DSolve - solves differential equations analytically
NDSolve - solves differential equations numerically

Once you know what these routines do and how to use them, you have a very powerful set of tools for solving problems in physics. However the hardest part of physics is to set up the mathematical description of the problem, and that you need to practice. This week we work on setting up mechanics problems and then solving them using mathematica.

Problem 1.

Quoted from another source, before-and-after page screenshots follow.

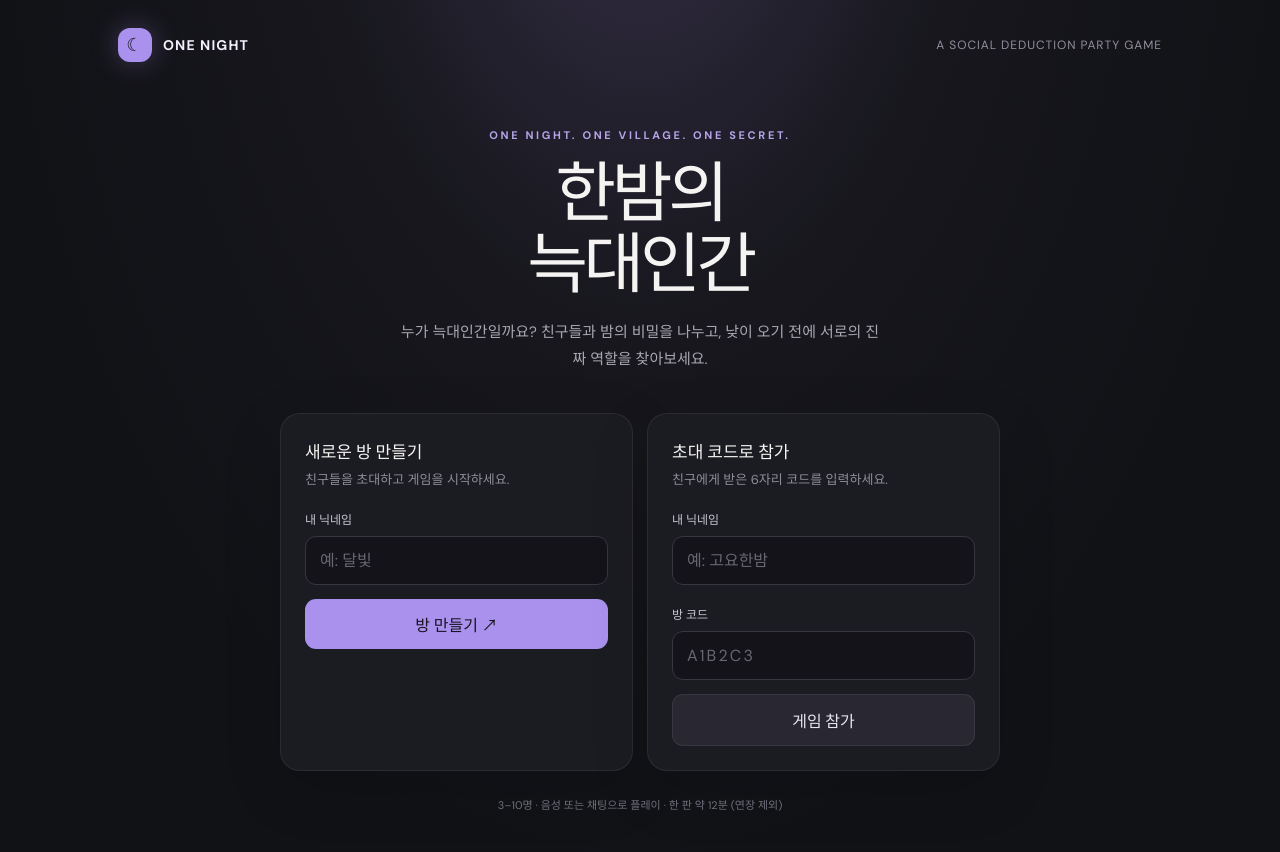
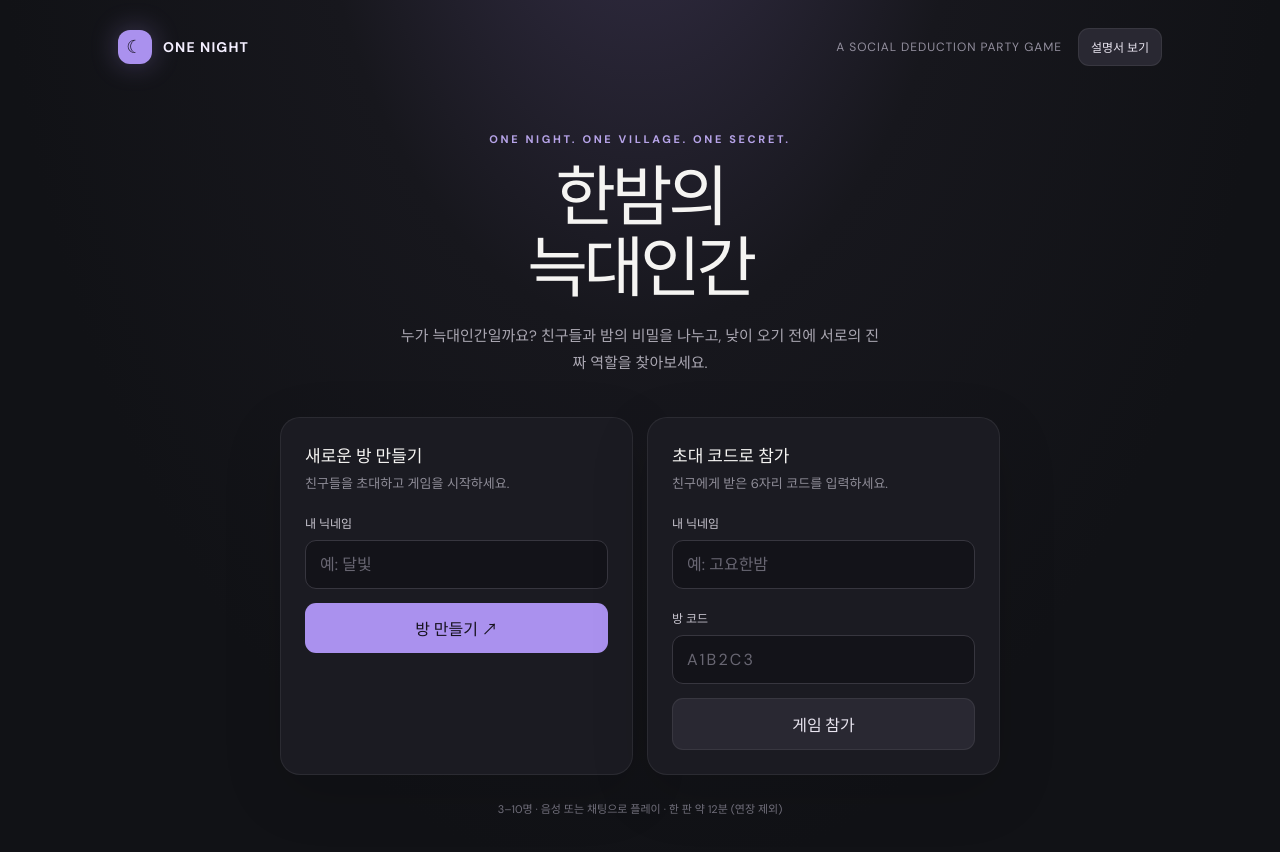
Before and after one commit to KJM0603/werewolf, a website: page public/index.html in a window 1280 px wide. Drawn offline with Linux system fonts and the light colour scheme.

Commit message:
feat: link game guide from landing and lobby

```diff
--- a/public/app.js
+++ b/public/app.js
@@ -61,7 +61,7 @@ function copyCode() { navigator.clipboard?.writeText(state.room.code).then(()=>n
 function landing() {
   const saved=JSON.parse(localStorage.getItem('one-night-session')||'null');
   if(saved&&!state.room&&!reconnecting){reconnecting=true;connect(()=>send('room:reconnect',saved));}
-  app.innerHTML=`<div class="shell"><header class="topbar"><div class="brand"><span class="brand-mark">☾</span> ONE NIGHT</div><span class="top-note">A SOCIAL DEDUCTION PARTY GAME</span></header><section class="hero"><div class="eyebrow">One night. One village. One secret.</div><h1>한밤의<br>늑대인간</h1><p>누가 늑대인간일까요? 친구들과 밤의 비밀을 나누고, 낮이 오기 전에 서로의 진짜 역할을 찾아보세요.</p></section><section class="landing-grid"><form class="panel" id="create-form"><h2>새로운 방 만들기</h2><div class="muted">친구들을 초대하고 게임을 시작하세요.</div><label class="field-label" for="create-name">내 닉네임</label><input class="input" id="create-name" maxlength="16" placeholder="예: 달빛" required><button class="btn full" type="submit">방 만들기 <span aria-hidden="true">↗</span></button></form><form class="panel" id="join-form"><h2>초대 코드로 참가</h2><div class="muted">친구에게 받은 6자리 코드를 입력하세요.</div><label class="field-label" for="join-name">내 닉네임</label><input class="input" id="join-name" maxlength="16" placeholder="예: 고요한밤" required><label class="field-label" for="join-code">방 코드</label><input class="input" id="join-code" maxlength="6" placeholder="A1B2C3" required style="text-transform:uppercase;letter-spacing:.14em"><button class="btn ghost full" type="submit">게임 참가</button></form></section><div class="landing-foot">3–10명 · 음성 또는 채팅으로 플레이 · 한 판 약 12분 (연장 제외)</div></div>`;
+  app.innerHTML=`<div class="shell"><header class="topbar"><div class="brand"><span class="brand-mark">☾</span> ONE NIGHT</div><div class="guide-header"><span class="top-note">A SOCIAL DEDUCTION PARTY GAME</span><a class="btn ghost small guide-link" href="guide/" target="_blank" rel="noopener noreferrer" title="새 탭에서 설명서 열기">설명서 보기</a></div></header><section class="hero"><div class="eyebrow">One night. One village. One secret.</div><h1>한밤의<br>늑대인간</h1><p>누가 늑대인간일까요? 친구들과 밤의 비밀을 나누고, 낮이 오기 전에 서로의 진짜 역할을 찾아보세요.</p></section><section class="landing-grid"><form class="panel" id="create-form"><h2>새로운 방 만들기</h2><div class="muted">친구들을 초대하고 게임을 시작하세요.</div><label class="field-label" for="create-name">내 닉네임</label><input class="input" id="create-name" maxlength="16" placeholder="예: 달빛" required><button class="btn full" type="submit">방 만들기 <span aria-hidden="true">↗</span></button></form><form class="panel" id="join-form"><h2>초대 코드로 참가</h2><div class="muted">친구에게 받은 6자리 코드를 입력하세요.</div><label class="field-label" for="join-name">내 닉네임</label><input class="input" id="join-name" maxlength="16" placeholder="예: 고요한밤" required><label class="field-label" for="join-code">방 코드</label><input class="input" id="join-code" maxlength="6" placeholder="A1B2C3" required style="text-transform:uppercase;letter-spacing:.14em"><button class="btn ghost full" type="submit">게임 참가</button></form></section><div class="landing-foot">3–10명 · 음성 또는 채팅으로 플레이 · 한 판 약 12분 (연장 제외)</div></div>`;
   document.querySelector('#create-form').addEventListener('submit',(e)=>{e.preventDefault();const name=document.querySelector('#create-name').value.trim();connect(()=>send('room:create',{name}));});
   document.querySelector('#join-form').addEventListener('submit',(e)=>{e.preventDefault();const name=document.querySelector('#join-name').value.trim();const code=document.querySelector('#join-code').value.trim().toUpperCase();connect(()=>send('room:join',{name,code}));});
 }
@@ -188,7 +188,7 @@ function updateDiscussionSkipControls() {
 function gameView() {
   const room=state.room;if(!room)return landing();
   if(room.phase==='lobby'){
-    app.innerHTML=`<div class="game-shell"><header class="game-top"><div class="brand"><span class="brand-mark">☾</span> ONE NIGHT</div><div class="room-code">초대 코드 <strong>${room.code}</strong><button class="count-btn" id="copy-code" aria-label="코드 복사">⧉</button></div></header><div class="layout"><section class="panel main-panel"><div class="section-kicker">WAITING ROOM</div><h1 class="section-title">모두 모였나요?</h1><p class="section-copy">방 코드를 친구에게 공유하고, 준비가 끝나면 게임을 시작하세요.</p>${playersCard()}</section><aside class="side-stack">${roleEditor()}<section class="panel audio-card"><div><div class="section-kicker">VOICE CHAT</div><div class="audio-state">토론 단계에서 음성을 켤 수 있습니다</div></div><span>🎙️</span></section></aside></div></div>`;
+    app.innerHTML=`<div class="game-shell"><header class="game-top"><div class="brand"><span class="brand-mark">☾</span> ONE NIGHT</div><div class="room-code">초대 코드 <strong>${room.code}</strong><button class="count-btn" id="copy-code" aria-label="코드 복사">⧉</button></div></header><div class="layout"><section class="panel main-panel"><div class="section-kicker">WAITING ROOM</div><h1 class="section-title">모두 모였나요?</h1><p class="section-copy">방 코드를 친구에게 공유하고, 준비가 끝나면 게임을 시작하세요.</p><div class="guide-actions"><a class="btn ghost small guide-link" href="guide/" target="_blank" rel="noopener noreferrer" title="새 탭에서 설명서 열기">설명서 보기</a></div>${playersCard()}</section><aside class="side-stack">${roleEditor()}<section class="panel audio-card"><div><div class="section-kicker">VOICE CHAT</div><div class="audio-state">토론 단계에서 음성을 켤 수 있습니다</div></div><span>🎙️</span></section></aside></div></div>`;
     bindRoomEvents();bindRoleEvents();return;
   }
   const phase=room.phase;const title={role_reveal:'내 역할을 확인하세요',night:'모두 눈을 감으세요',discussion:'마을이 깨어났습니다',voting:'누구를 지목할까요?',vote_reveal:'결과 공개 준비',paused:'게임이 잠시 멈췄습니다',result:'게임 결과'}[phase]||'게임 진행 중';
--- a/public/styles.css
+++ b/public/styles.css
@@ -11,6 +11,9 @@ button:disabled { cursor:not-allowed; opacity:.42; }
 .brand { display:flex; align-items:center; gap:11px; color:#f4efff; font-size:14px; font-weight:700; letter-spacing:.08em; text-transform:uppercase; }
 .brand-mark { width:34px; height:34px; display:grid; place-items:center; background:#aa91ee; color:#17131f; border-radius:12px; font-size:18px; box-shadow:0 0 28px #a48ce455; }
 .top-note { color:#938f9e; font-size:12px; letter-spacing:.08em; }
+.guide-header { display:flex; align-items:center; gap:16px; }
+.guide-link { display:inline-flex; align-items:center; justify-content:center; text-decoration:none; white-space:nowrap; }
+.guide-actions { margin-bottom:18px; }
 .hero { max-width:690px; margin:0 auto 40px; text-align:center; }
 .eyebrow { color:#b7a4e9; font-size:11px; letter-spacing:.24em; font-weight:700; text-transform:uppercase; }
 h1 { font-size:clamp(38px, 7vw, 66px); letter-spacing:-.065em; line-height:1.08; margin:16px 0 18px; }
```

(i) A ball is falling vertically through a fluid. Apart from gravity, a drag force Fd acts on the ball. The drag force opposes the motion and increases in proportion to the speed ( $\vec{F_d} = - k \vec{v}$, where k is a drag coefficient that depends on the fluid). Find and plot the time dependence of the position and velocity of a 100g ball which is released from rest at t=0, in a fluid with drag coefficient k=0.02. Choose a time range which shows the terminal velocity of the ball.

(ii) Now consider that the same ball in the same fluid is given an initial velocity vx = 10m/s in the horizontal direction. Use mathematica to find the motion in the x and y directions. Plot the displacement in the x direction as a function of time and plot the trajectory(parametric plot) of the ball.

(iii) Consider a cannon on a 500m hill. Assuming that the cannon fires 10kg cannonballs horizontally with initial velocity 500m/s, find the range of the cannon for a drag coefficient of k=.002. Compare this to the range in the absence of drag.

Problem 2.

You lift a box of mass m=30kg vertically a height of h meters. However you decide that you want your little brother to lift the other 30 boxes that must be lifted to the same height. Since he is weaker than you, you kindly put an inclined plane(at angle $\theta$to the horizontal) in place to assist him.

(i) If there is no friction, use mathematica to evaluate the integral $\int \vec{F}.\vec{dr}$ and hence prove that you and he do the same amount of work per box.

(ii) Now consider adding friction $f = \mu N$, where $\mu$ is the dynamics friction coefficient and N is the force normal to the inclined plane. How much additional work does your brother do (per box) due to the friction on the inclined plane? (Solve this problem analytically using Mathematica)

next up previous
Next: About this document ...
Phil Duxbury